[Start of section]
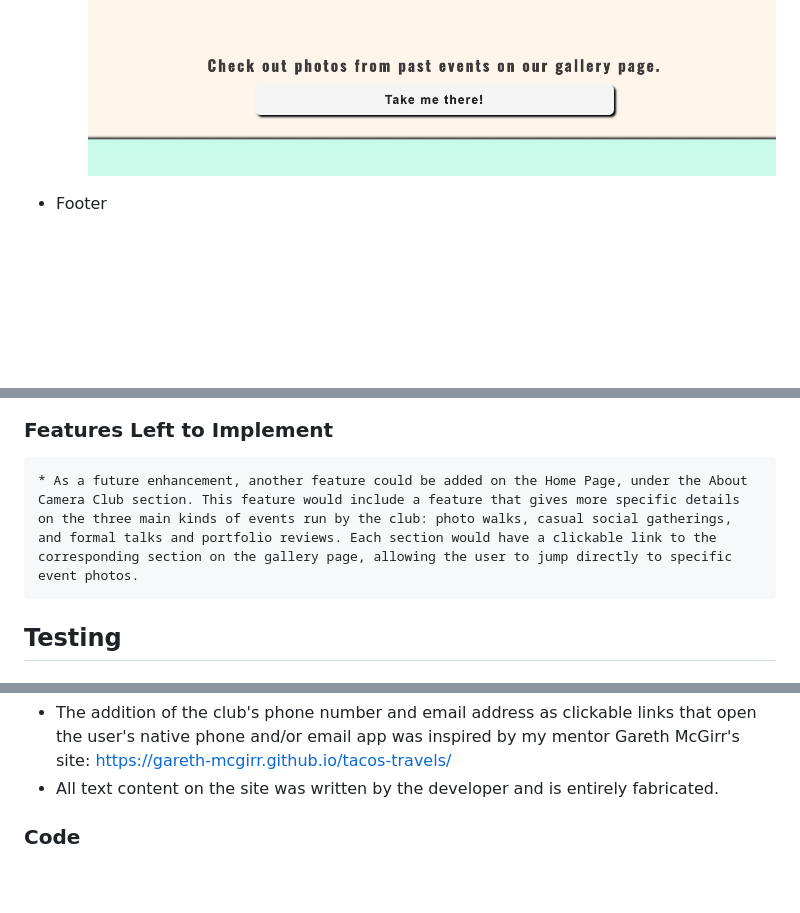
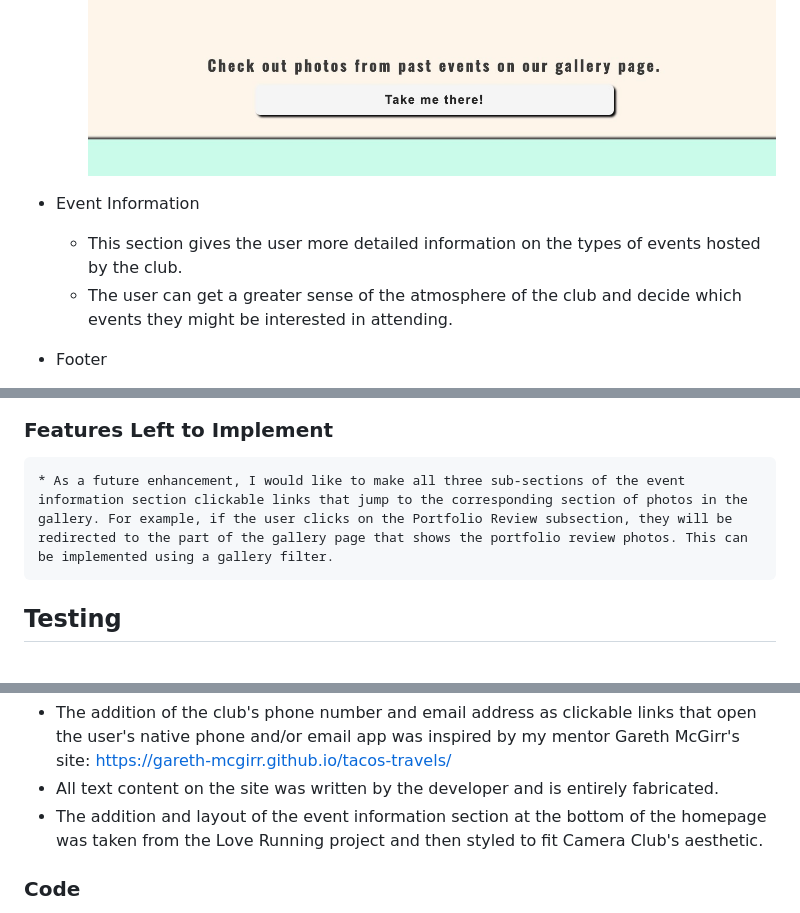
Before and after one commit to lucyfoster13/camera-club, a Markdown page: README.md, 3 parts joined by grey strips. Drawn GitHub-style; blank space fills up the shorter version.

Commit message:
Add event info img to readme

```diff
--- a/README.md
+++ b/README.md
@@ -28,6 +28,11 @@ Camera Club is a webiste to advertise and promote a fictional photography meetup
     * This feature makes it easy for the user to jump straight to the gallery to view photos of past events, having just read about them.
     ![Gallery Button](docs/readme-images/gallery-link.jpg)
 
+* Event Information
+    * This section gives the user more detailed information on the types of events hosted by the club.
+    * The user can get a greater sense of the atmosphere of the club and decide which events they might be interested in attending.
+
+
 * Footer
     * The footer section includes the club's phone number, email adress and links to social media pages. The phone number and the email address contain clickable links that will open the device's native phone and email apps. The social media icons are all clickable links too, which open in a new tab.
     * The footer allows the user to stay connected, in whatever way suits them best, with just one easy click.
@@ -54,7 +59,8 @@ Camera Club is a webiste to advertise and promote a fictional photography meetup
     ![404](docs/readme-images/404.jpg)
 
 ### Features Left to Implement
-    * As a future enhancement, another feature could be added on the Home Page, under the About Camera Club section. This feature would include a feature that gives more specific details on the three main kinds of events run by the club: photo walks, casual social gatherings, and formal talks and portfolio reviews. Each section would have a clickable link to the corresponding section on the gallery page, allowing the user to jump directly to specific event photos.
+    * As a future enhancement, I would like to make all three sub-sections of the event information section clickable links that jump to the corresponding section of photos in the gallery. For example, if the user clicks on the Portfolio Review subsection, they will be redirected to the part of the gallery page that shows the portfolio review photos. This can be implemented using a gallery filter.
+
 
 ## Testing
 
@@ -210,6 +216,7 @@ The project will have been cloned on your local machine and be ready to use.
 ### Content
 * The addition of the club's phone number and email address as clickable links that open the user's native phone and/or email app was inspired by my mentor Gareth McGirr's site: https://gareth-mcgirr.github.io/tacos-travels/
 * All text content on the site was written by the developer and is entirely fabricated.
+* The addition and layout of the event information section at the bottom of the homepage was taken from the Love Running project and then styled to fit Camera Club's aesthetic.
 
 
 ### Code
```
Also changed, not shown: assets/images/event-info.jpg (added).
[End of section]
[Start of section]
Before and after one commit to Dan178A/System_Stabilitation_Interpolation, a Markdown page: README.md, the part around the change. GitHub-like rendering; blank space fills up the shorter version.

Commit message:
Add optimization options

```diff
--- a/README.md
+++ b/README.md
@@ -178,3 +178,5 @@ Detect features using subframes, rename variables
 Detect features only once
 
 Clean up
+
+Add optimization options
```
[End of section]
Task objective: Say how many lines of the listing above contain "project", with no other words.

Result of this task: 2